*** Available data Section Begins ***

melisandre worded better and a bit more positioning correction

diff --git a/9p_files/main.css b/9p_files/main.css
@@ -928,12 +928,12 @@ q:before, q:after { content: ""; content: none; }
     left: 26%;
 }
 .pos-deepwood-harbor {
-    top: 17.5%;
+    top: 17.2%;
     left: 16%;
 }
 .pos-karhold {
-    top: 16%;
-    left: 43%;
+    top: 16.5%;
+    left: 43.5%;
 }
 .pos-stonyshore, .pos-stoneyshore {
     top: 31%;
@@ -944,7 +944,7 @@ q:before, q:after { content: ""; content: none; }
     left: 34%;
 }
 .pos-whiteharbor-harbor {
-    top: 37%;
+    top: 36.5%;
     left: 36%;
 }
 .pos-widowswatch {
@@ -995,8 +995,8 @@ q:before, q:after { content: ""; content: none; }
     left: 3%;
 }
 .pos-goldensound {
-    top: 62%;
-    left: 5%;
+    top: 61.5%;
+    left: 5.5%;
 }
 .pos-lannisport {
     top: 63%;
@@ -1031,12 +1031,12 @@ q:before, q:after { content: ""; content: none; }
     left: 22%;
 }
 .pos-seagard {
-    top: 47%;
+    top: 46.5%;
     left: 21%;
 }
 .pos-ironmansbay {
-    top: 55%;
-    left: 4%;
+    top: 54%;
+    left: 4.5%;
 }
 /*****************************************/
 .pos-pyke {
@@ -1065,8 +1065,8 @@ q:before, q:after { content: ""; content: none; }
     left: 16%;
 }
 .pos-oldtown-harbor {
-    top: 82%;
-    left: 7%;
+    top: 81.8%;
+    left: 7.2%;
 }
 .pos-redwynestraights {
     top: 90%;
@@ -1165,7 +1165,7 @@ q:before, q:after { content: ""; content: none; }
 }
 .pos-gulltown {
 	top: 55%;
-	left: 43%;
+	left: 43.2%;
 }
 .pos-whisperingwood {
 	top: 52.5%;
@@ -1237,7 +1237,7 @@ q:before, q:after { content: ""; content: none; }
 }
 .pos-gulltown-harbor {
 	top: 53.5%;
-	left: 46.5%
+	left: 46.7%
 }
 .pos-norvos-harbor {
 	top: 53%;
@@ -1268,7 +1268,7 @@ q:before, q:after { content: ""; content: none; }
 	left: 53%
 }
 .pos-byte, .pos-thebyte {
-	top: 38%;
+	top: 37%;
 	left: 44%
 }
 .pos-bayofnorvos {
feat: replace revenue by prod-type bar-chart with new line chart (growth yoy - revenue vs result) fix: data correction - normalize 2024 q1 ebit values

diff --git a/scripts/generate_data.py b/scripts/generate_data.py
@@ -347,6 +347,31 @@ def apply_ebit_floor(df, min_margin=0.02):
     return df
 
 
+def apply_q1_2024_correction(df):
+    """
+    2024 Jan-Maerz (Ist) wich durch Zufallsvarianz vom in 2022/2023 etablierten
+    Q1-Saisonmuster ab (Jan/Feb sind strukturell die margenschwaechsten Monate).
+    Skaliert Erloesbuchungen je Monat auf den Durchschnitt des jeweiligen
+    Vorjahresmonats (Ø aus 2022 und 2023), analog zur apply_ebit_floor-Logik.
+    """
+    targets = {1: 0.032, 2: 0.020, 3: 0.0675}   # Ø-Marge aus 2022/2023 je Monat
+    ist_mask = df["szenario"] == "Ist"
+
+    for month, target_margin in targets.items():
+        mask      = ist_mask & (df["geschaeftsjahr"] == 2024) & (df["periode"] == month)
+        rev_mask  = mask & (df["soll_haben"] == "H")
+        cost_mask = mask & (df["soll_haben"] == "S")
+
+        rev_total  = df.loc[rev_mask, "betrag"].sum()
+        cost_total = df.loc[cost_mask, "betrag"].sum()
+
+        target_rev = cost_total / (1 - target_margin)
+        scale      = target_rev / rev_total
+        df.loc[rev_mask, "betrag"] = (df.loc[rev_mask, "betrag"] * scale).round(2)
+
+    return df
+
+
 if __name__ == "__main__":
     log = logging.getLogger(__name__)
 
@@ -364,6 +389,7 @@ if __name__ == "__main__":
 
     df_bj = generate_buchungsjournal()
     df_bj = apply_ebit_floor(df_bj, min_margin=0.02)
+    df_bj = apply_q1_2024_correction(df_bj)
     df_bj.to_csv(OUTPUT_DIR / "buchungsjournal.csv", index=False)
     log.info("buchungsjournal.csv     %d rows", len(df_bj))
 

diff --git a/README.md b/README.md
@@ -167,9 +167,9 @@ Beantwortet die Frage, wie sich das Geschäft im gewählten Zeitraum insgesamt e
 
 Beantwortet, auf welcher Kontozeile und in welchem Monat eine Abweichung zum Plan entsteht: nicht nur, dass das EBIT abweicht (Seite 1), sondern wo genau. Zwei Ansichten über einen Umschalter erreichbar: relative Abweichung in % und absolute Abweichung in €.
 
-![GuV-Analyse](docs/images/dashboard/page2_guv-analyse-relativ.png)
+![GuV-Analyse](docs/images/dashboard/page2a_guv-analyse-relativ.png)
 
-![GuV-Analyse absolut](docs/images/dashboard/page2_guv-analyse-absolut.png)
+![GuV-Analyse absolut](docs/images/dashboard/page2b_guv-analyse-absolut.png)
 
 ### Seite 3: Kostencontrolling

*** Available data Section Ends ***

What to produce: Which lines hold the word "before"? Return all of them from the records above.

Output:
@@ -928,12 +928,12 @@ q:before, q:after { content: ""; content: none; }
@@ -944,7 +944,7 @@ q:before, q:after { content: ""; content: none; }
@@ -995,8 +995,8 @@ q:before, q:after { content: ""; content: none; }
@@ -1031,12 +1031,12 @@ q:before, q:after { content: ""; content: none; }
@@ -1065,8 +1065,8 @@ q:before, q:after { content: ""; content: none; }
@@ -1165,7 +1165,7 @@ q:before, q:after { content: ""; content: none; }
@@ -1237,7 +1237,7 @@ q:before, q:after { content: ""; content: none; }
@@ -1268,7 +1268,7 @@ q:before, q:after { content: ""; content: none; }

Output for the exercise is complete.